Here's an Italian staple, the Spaghett. The Spaghett consists of a blend of beer, Aperol, and lemon juice. We consider it Italian because of the use of Aperol, an Italian bitter aperitif with a vibrant red tint and a strong citrus flavor. Its refreshing and zesty flavor profile makes it a popular choice during hot summer days. And its simplicity makes it easy for anyone to impress a crowd. You don't even need a glass. Here's how you make it.

To make the Spaghett, grab a bottle of Miller High Life, take a big ol' swig, and pour in Aperol and a squeeze of lemon juice. This combo puts a no-fuss spin on the classic Aperol Spritz, another Italian drink made with Aperol and Prosecco. The Spaghett can be enjoyed on its own or paired with your favorite Italian dishes like this Zesty Pasta Al Limone.
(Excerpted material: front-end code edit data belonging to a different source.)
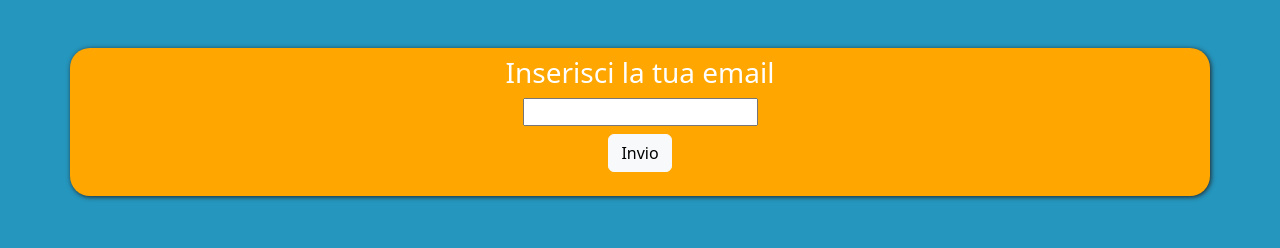
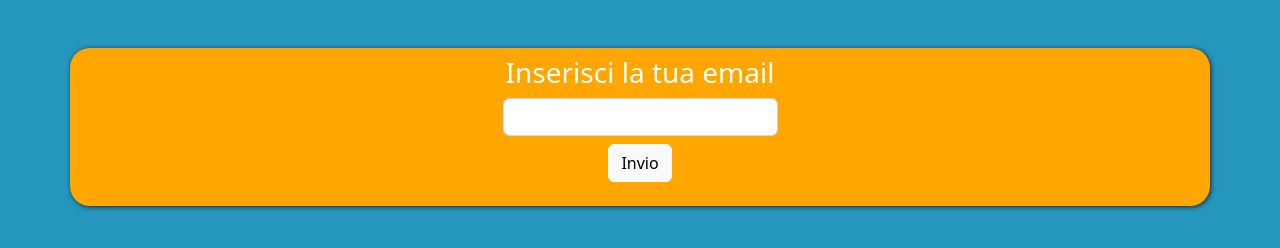
Before and after one commit to Frah01/js-mail-dadi, a plain HTML site: page mail/index.html in a window 1280 px wide. Drawn offline with nearby package versions, Linux system fonts and the light colour scheme.

Commit message:
Modificato stile input email

```diff
--- a/mail/index.html
+++ b/mail/index.html
@@ -16,7 +16,7 @@
                 <div class="content" >
                     <div class="p-2 d-flex flex-column align-items-center" >
                         <h3 class="text-white" >Inserisci la tua email</h3>
-                        <input type="email" id="input-email">
+                        <input class="form-control w-25" type="email" id="input-email">
                         <div class="p-2" >
                             <button class="btn btn-light"  id="get-email" >Invio</button>
                         </div>
```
So, whether you're lounging on a sunny terrace or dining al fresco with friends, cool off with a refreshing Spaghett and toast to la dolce vita.

U.S.: Jägerbomb

Similar to the Skittles Bomb, this next drink also swaps beer for an energy drink. The Jägerbomb, a staple in American bars and clubs, features a shot of Jägermeister dropped into an energy drink, usually a Red Bull. It gained popularity in the early 2000s — alongside MySpace and Razor scooters — and has since become synonymous with energetic nightlife and party culture. The Jägerbomb started as a German drink, with a shot of Jägermeister dropped into a beer, but the U.S. hipsters caught on and put their spin on the beverage. How trendy.

Nobody's entirely sure where the Jägerbomb truly originated. Some say it was the brainchild of the Jägermeister marketing team, trying to reach the younger crowds with a spin on the traditional German digestif. However, around the late '90s, two bars near Lake Tahoe started serving up a drink called "The Red Bull Blaster" which was a combo of, you guessed it, Red Bull and Jägermeister. So are they the inventors? Was it the marketers? The hipsters? We guess we'll never know.